══ Provided data ══

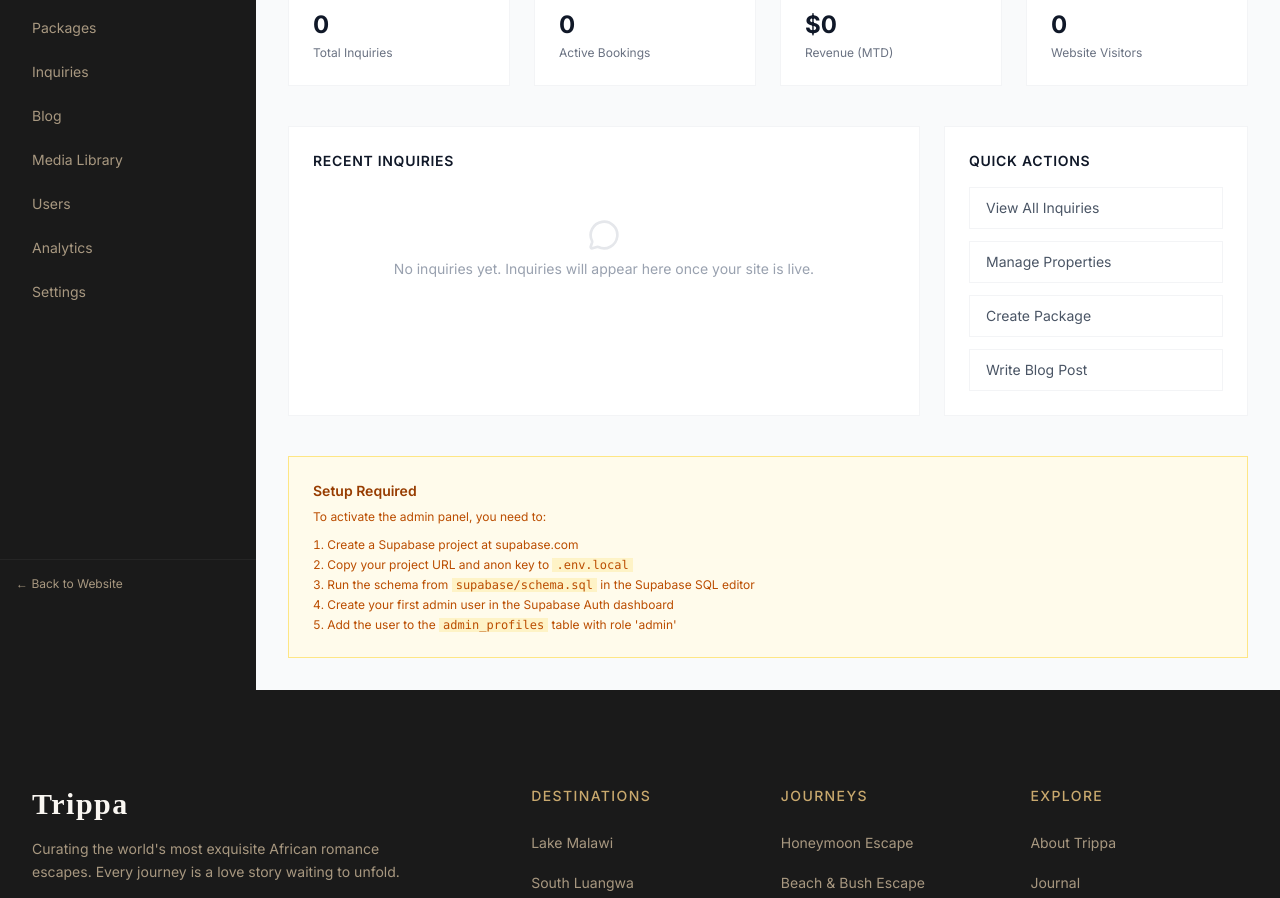
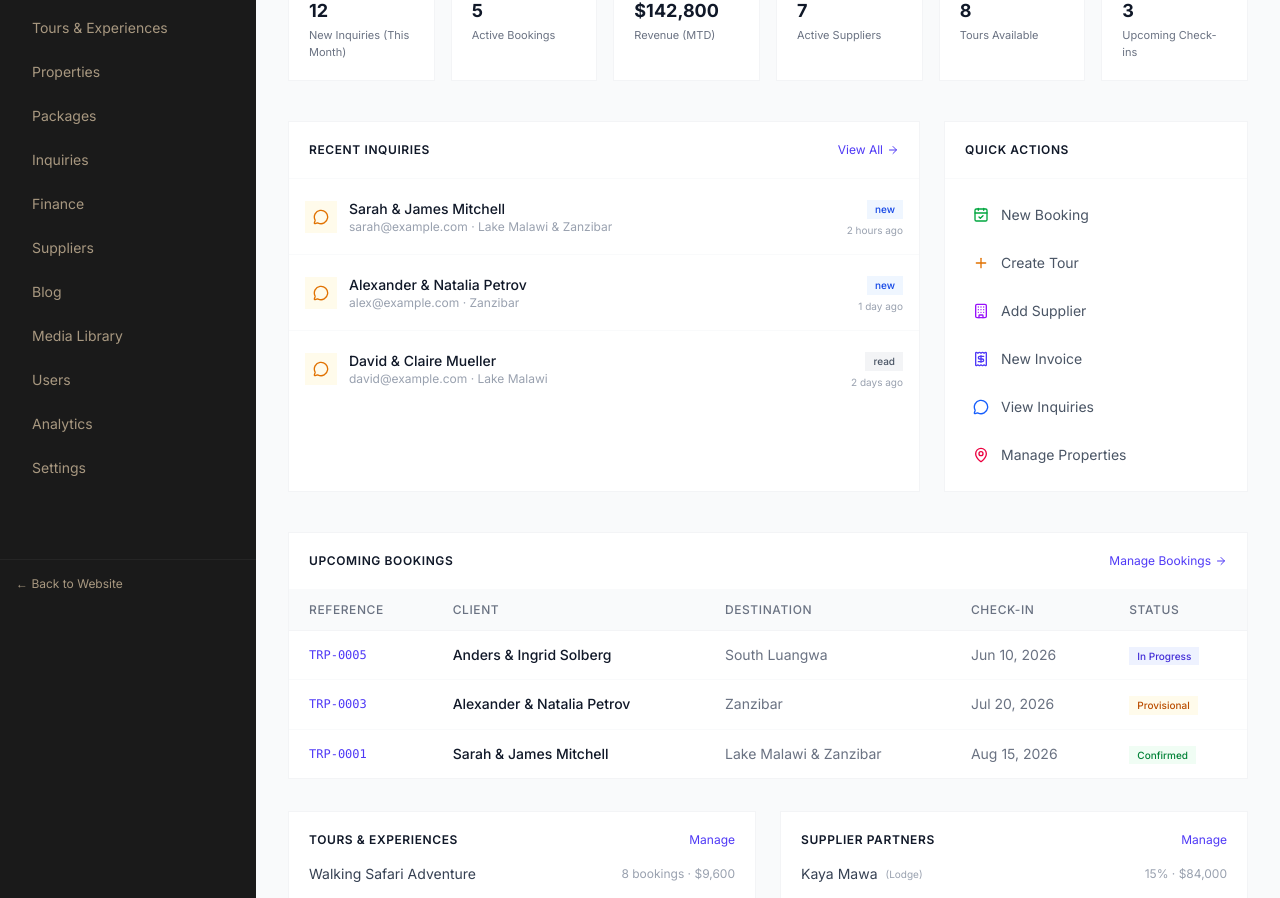
Before and after one commit to trippamw2/trippa-luxury, a Next.js app: page /admin in a window 1280 px wide. Shown: the part 192-1090 px from the top of the page. Built offline with nearby package versions, Linux system fonts and the light colour scheme.

Commit message:
Update admin sidebar navigation and dashboard page
Ultraworked with [Sisyphus](https://github.com/code-yeongyu/oh-my-openagent)

Co-authored-by: Sisyphus <clio-agent@sisyphuslabs.ai>

```diff
--- a/src/app/admin/layout.tsx
+++ b/src/app/admin/layout.tsx
@@ -22,9 +22,13 @@
           <nav className="p-4 space-y-1">
             {[
               { label: "Dashboard", href: "/admin" },
+              { label: "Bookings", href: "/admin/bookings" },
+              { label: "Tours & Experiences", href: "/admin/tours" },
               { label: "Properties", href: "/admin/properties" },
               { label: "Packages", href: "/admin/packages" },
               { label: "Inquiries", href: "/admin/inquiries" },
+              { label: "Finance", href: "/admin/finance" },
+              { label: "Suppliers", href: "/admin/suppliers" },
               { label: "Blog", href: "/admin/blog" },
               { label: "Media Library", href: "/admin/media" },
               { label: "Users", href: "/admin/users" },
--- a/src/app/admin/page.tsx
+++ b/src/app/admin/page.tsx
@@ -1,93 +1,211 @@
 "use client";
 
 import { motion } from "framer-motion";
-import { TrendingUp, DollarSign, MessageCircle, CalendarCheck, Eye, Users } from "lucide-react";
+import Link from "next/link";
+import { TrendingUp, DollarSign, MessageCircle, CalendarCheck, Eye, Users, Building, Plane, Receipt, ArrowRight, Plus, Luggage, MapPin, CreditCard } from "lucide-react";
 
 const stats = [
-  { label: "Total Inquiries", value: "0", change: "+0%", icon: MessageCircle, color: "text-blue-600", bg: "bg-blue-50" },
-  { label: "Active Bookings", value: "0", change: "+0%", icon: CalendarCheck, color: "text-green-600", bg: "bg-green-50" },
-  { label: "Revenue (MTD)", value: "$0", change: "+0%", icon: DollarSign, color: "text-emerald-600", bg: "bg-emerald-50" },
-  { label: "Website Visitors", value: "0", change: "+0%", icon: Eye, color: "text-purple-600", bg: "bg-purple-50" },
+  { label: "New Inquiries (This Month)", value: "12", change: "+20%", icon: MessageCircle, color: "text-blue-600", bg: "bg-blue-50" },
+  { label: "Active Bookings", value: "5", change: "+25%", icon: CalendarCheck, color: "text-green-600", bg: "bg-green-50" },
+  { label: "Revenue (MTD)", value: "$142,800", change: "+12.5%", icon: DollarSign, color: "text-emerald-600", bg: "bg-emerald-50" },
+  { label: "Active Suppliers", value: "7", change: "+2", icon: Building, color: "text-purple-600", bg: "bg-purple-50" },
+  { label: "Tours Available", value: "8", change: "+3", icon: Luggage, color: "text-amber-600", bg: "bg-amber-50" },
+  { label: "Upcoming Check-ins", value: "3", change: "This week", icon: Eye, color: "text-indigo-600", bg: "bg-indigo-50" },
 ];
 
 const recentInquiries = [
-  { name: "No inquiries yet", email: "", destination: "", date: "", status: "" },
+  { name: "Sarah & James Mitchell", email: "sarah@example.com", destination: "Lake Malawi & Zanzibar", date: "2 hours ago", status: "new" },
+  { name: "Alexander & Natalia Petrov", email: "alex@example.com", destination: "Zanzibar", date: "1 day ago", status: "new" },
+  { name: "David & Claire Mueller", email: "david@example.com", destination: "Lake Malawi", date: "2 days ago", status: "read" },
+];
+
+const upcomingBookings = [
+  { ref: "TRP-0005", client: "Anders & Ingrid Solberg", checkIn: "Jun 10, 2026", destination: "South Luangwa", status: "In Progress" },
+  { ref: "TRP-0003", client: "Alexander & Natalia Petrov", checkIn: "Jul 20, 2026", destination: "Zanzibar", status: "Provisional" },
+  { ref: "TRP-0001", client: "Sarah & James Mitchell", checkIn: "Aug 15, 2026", destination: "Lake Malawi & Zanzibar", status: "Confirmed" },
 ];
 
 export default function AdminDashboard() {
   return (
     <div>
+      {/* Header */}
       <div className="mb-8">
         <h1 className="text-2xl font-bold text-gray-900">Dashboard</h1>
-        <p className="text-sm text-gray-500 mt-1">Welcome to your Trippa admin panel.</p>
+        <p className="text-sm text-gray-500 mt-1">Your luxury travel company command center.</p>
       </div>
 
       {/* Stats Grid */}
-      <div className="grid grid-cols-1 sm:grid-cols-2 lg:grid-cols-4 gap-6 mb-10">
+      <div className="grid grid-cols-1 sm:grid-cols-2 lg:grid-cols-3 xl:grid-cols-6 gap-4 mb-10">
         {stats.map((stat, index) => (
           <motion.div
             key={stat.label}
             initial={{ opacity: 0, y: 20 }}
             animate={{ opacity: 1, y: 0 }}
             transition={{ delay: index * 0.05 }}
-            className="bg-white p-6 border border-gray-100"
+            className="bg-white p-5 border border-gray-100"
           >
-            <div className="flex items-center justify-between mb-4">
-              <div className={`w-10 h-10 flex items-center justify-center ${stat.bg}`}>
-                <stat.icon className={`w-5 h-5 ${stat.color}`} />
+            <div className="flex items-center justify-between mb-3">
+              <div className={`w-9 h-9 flex items-center justify-center ${stat.bg}`}>
+                <stat.icon className={`w-4 h-4 ${stat.color}`} />
               </div>
-              <span className="text-xs text-green-600 font-medium">{stat.change}</span>
+              <span className="text-[10px] text-green-600 font-medium">{stat.change}</span>
             </div>
-            <p className="text-2xl font-bold text-gray-900">{stat.value}</p>
-            <p className="text-xs text-gray-500 mt-1">{stat.label}</p>
+            <p className="text-lg font-bold text-gray-900">{stat.value}</p>
+            <p className="text-[11px] text-gray-500 mt-0.5">{stat.label}</p>
           </motion.div>
         ))}
       </div>
 
-      {/* Quick Actions */}
+      {/* Two-Column Layout */}
       <div className="grid grid-cols-1 lg:grid-cols-3 gap-6 mb-10">
-        <div className="bg-white p-6 border border-gray-100 lg:col-span-2">
-          <h2 className="text-sm font-semibold text-gray-900 mb-4 uppercase tracking-wider">Recent Inquiries</h2>
-          <div className="text-sm text-gray-400 py-8 text-center">
-            <MessageCircle className="w-8 h-8 mx-auto mb-2 text-gray-200" />
-            <p>No inquiries yet. Inquiries will appear here once your site is live.</p>
+        {/* Recent Inquiries */}
+        <div className="lg:col-span-2 bg-white border border-gray-100">
+          <div className="p-5 border-b border-gray-50 flex items-center justify-between">
+            <h2 className="text-xs font-semibold text-gray-900 uppercase tracking-wider">Recent Inquiries</h2>
+            <Link href="/admin/inquiries" className="text-xs text-indigo-600 hover:text-indigo-800 flex items-center gap-1">
+              View All <ArrowRight className="w-3 h-3" />
+            </Link>
+          </div>
+          <div className="divide-y divide-gray-50">
+            {recentInquiries.length === 0 ? (
+              <div className="p-8 text-center text-sm text-gray-400">
+                <MessageCircle className="w-8 h-8 mx-auto mb-2 text-gray-200" />
+                <p>No inquiries yet. They will appear here once your site is live and Supabase is connected.</p>
+              </div>
+            ) : (
+              recentInquiries.map((inquiry, i) => (
+                <div key={i} className="p-4 hover:bg-gray-50 transition-colors flex items-center justify-between">
+                  <div className="flex items-center gap-3">
+                    <div className="w-8 h-8 bg-amber-50 flex items-center justify-center">
+                      <MessageCircle className="w-4 h-4 text-amber-600" />
+                    </div>
+                    <div>
+                      <p className="text-sm font-medium text-gray-900">{inquiry.name}</p>
+                      <p className="text-xs text-gray-400">{inquiry.email} &middot; {inquiry.destination}</p>
+                    </div>
+                  </div>
+                  <div className="text-right">
+                    <span className={`inline-flex items-center px-2 py-0.5 text-[10px] font-medium ${inquiry.status === "new" ? "bg-blue-50 text-blue-700" : "bg-gray-100 text-gray-600"}`}>
+                      {inquiry.status}
+                    </span>
+                    <p className="text-[10px] text-gray-400 mt-1">{inquiry.date}</p>
+                  </div>
+                </div>
+              ))
+            )}
           </div>
         </div>
 
-        <div className="bg-white p-6 border border-gray-100">
-          <h2 className="text-sm font-semibold text-gray-900 mb-4 uppercase tracking-wider">Quick Actions</h2>
-          <div className="space-y-3">
+        {/* Quick Actions */}
+        <div className="bg-white border border-gray-100">
+          <div className="p-5 border-b border-gray-50">
+            <h2 className="text-xs font-semibold text-gray-900 uppercase tracking-wider">Quick Actions</h2>
+          </div>
+          <div className="p-4 space-y-2">
             {[
-              { label: "View All Inquiries", href: "/admin/inquiries" },
-              { label: "Manage Properties", href: "/admin/properties" },
-              { label: "Create Package", href: "/admin/packages" },
-              { label: "Write Blog Post", href: "/admin/blog" },
+              { label: "New Booking", href: "/admin/bookings", icon: CalendarCheck, color: "text-green-600" },
+              { label: "Create Tour", href: "/admin/tours", icon: Plus, color: "text-amber-600" },
+              { label: "Add Supplier", href: "/admin/suppliers", icon: Building, color: "text-purple-600" },
+              { label: "New Invoice", href: "/admin/finance", icon: Receipt, color: "text-indigo-600" },
+              { label: "View Inquiries", href: "/admin/inquiries", icon: MessageCircle, color: "text-blue-600" },
+              { label: "Manage Properties", href: "/admin/properties", icon: MapPin, color: "text-rose-600" },
             ].map((action) => (
-              <a
+              <Link
                 key={action.label}
                 href={action.href}
-                className="block w-full text-left px-4 py-2.5 text-sm text-gray-600 hover:text-gray-900 hover:bg-gray-50 border border-gray-100 transition-colors"
+                className="flex items-center gap-3 px-3 py-2.5 text-sm text-gray-600 hover:text-gray-900 hover:bg-gray-50 transition-colors"
               >
+                <action.icon className={`w-4 h-4 ${action.color}`} />
                 {action.label}
-              </a>
+              </Link>
             ))}
           </div>
         </div>
       </div>
 
-      {/* Setup Info */}
-      <div className="bg-amber-50 border border-amber-200 p-6">
-        <h3 className="text-sm font-semibold text-amber-800 mb-2">Setup Required</h3>
-        <p className="text-xs text-amber-700 mb-3">
-          To activate the admin panel, you need to:
-        </p>
-        <ol className="text-xs text-amber-700 space-y-1 list-decimal list-inside">
-          <li>Create a Supabase project at supabase.com</li>
-          <li>Copy your project URL and anon key to <code className="bg-amber-100 px-1">.env.local</code></li>
-          <li>Run the schema from <code className="bg-amber-100 px-1">supabase/schema.sql</code> in the Supabase SQL editor</li>
-          <li>Create your first admin user in the Supabase Auth dashboard</li>
-          <li>Add the user to the <code className="bg-amber-100 px-1">admin_profiles</code> table with role &apos;admin&apos;</li>
-        </ol>
+      {/* Upcoming Bookings */}
+      <div className="bg-white border border-gray-100 mb-8">
+        <div className="p-5 border-b border-gray-50 flex items-center justify-between">
+          <h2 className="text-xs font-semibold text-gray-900 uppercase tracking-wider">Upcoming Bookings</h2>
+          <Link href="/admin/bookings" className="text-xs text-indigo-600 hover:text-indigo-800 flex items-center gap-1">
+            Manage Bookings <ArrowRight className="w-3 h-3" />
+          </Link>
+        </div>
+        <div className="overflow-x-auto">
+          <table className="w-full text-sm">
+            <thead className="bg-gray-50 border-b border-gray-100">
+              <tr>
+                <th className="text-left px-5 py-3 font-medium text-gray-500 text-xs uppercase tracking-wider">Reference</th>
+                <th className="text-left px-5 py-3 font-medium text-gray-500 text-xs uppercase tracking-wider">Client</th>
+                <th className="text-left px-5 py-3 font-medium text-gray-500 text-xs uppercase tracking-wider">Destination</th>
+                <th className="text-left px-5 py-3 font-medium text-gray-500 text-xs uppercase tracking-wider">Check-In</th>
+                <th className="text-left px-5 py-3 font-medium text-gray-500 text-xs uppercase tracking-wider">Status</th>
+              </tr>
+            </thead>
+            <tbody className="divide-y divide-gray-50">
+              {upcomingBookings.map((booking, i) => (
+                <tr key={i} className="hover:bg-gray-50 transition-colors">
+                  <td className="px-5 py-3.5 font-mono text-xs font-medium text-indigo-600">{booking.ref}</td>
+                  <td className="px-5 py-3.5 font-medium text-gray-900">{booking.client}</td>
+                  <td className="px-5 py-3.5 text-gray-500">{booking.destination}</td>
+                  <td className="px-5 py-3.5 text-gray-500">{booking.checkIn}</td>
+                  <td className="px-5 py-3.5">
+                    <span className={`inline-flex items-center px-2 py-0.5 text-[10px] font-medium ${booking.status === "Confirmed" ? "bg-green-50 text-green-700" : booking.status === "In Progress" ? "bg-indigo-50 text-indigo-700" : "bg-amber-50 text-amber-700"}`}>
+                      {booking.status}
+                    </span>
+                  </td>
+                </tr>
+              ))}
+            </tbody>
+          </table>
+        </div>
+      </div>
+
+      {/* Product & Supplier Overview */}
+      <div className="grid grid-cols-1 md:grid-cols-2 gap-6">
+        {/* Tours Summary */}
+        <div className="bg-white border border-gray-100 p-5">
+          <div className="flex items-center justify-between mb-4">
+            <h3 className="text-xs font-semibold text-gray-900 uppercase tracking-wider">Tours & Experiences</h3>
+            <Link href="/admin/tours" className="text-xs text-indigo-600 hover:text-indigo-800">Manage</Link>
+          </div>
+          <div className="space-y-3">
+            {[
+              { name: "Walking Safari Adventure", bookings: 8, revenue: 9600 },
+              { name: "Sunset Dhow Cruise & Beach Dinner", bookings: 15, revenue: 5250 },
+              { name: "Couples Spa & Wellness Retreat", bookings: 4, revenue: 7200 },
+            ].map((tour) => (
+              <div key={tour.name} className="flex items-center justify-between text-sm">
+                <span className="text-gray-700">{tour.name}</span>
+                <span className="text-gray-400 text-xs">{tour.bookings} bookings &middot; ${tour.revenue.toLocaleString()}</span>
+              </div>
+            ))}
+          </div>
+        </div>
+
+        {/* Suppliers Summary */}
+        <div className="bg-white border border-gray-100 p-5">
+          <div className="flex items-center justify-between mb-4">
+            <h3 className="text-xs font-semibold text-gray-900 uppercase tracking-wider">Supplier Partners</h3>
+            <Link href="/admin/suppliers" className="text-xs text-indigo-600 hover:text-indigo-800">Manage</Link>
+          </div>
+          <div className="space-y-3">
+            {[
+              { name: "Kaya Mawa", type: "Lodge", commission: 15, revenue: 84000 },
+              { name: "Puku Ridge Camp", type: "Lodge", commission: 18, revenue: 126000 },
+              { name: "ProFlight Zambia", type: "Airline", commission: 8, revenue: 48000 },
+              { name: "Bush & Beyond Guides", type: "Activity", commission: 12, revenue: 36000 },
+            ].map((s) => (
+              <div key={s.name} className="flex items-center justify-between text-sm">
+                <div className="flex items-center gap-2">
+                  <span className="text-gray-700">{s.name}</span>
+                  <span className="text-[10px] text-gray-400">({s.type})</span>
+                </div>
+                <span className="text-gray-400 text-xs">{s.commission}% &middot; ${s.revenue.toLocaleString()}</span>
+              </div>
+            ))}
+          </div>
+        </div>
       </div>
     </div>
   );
```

═══

§ Work order
Across all the entries above, count each line that has the word "white" in it, and give only the count.

§ Result below
9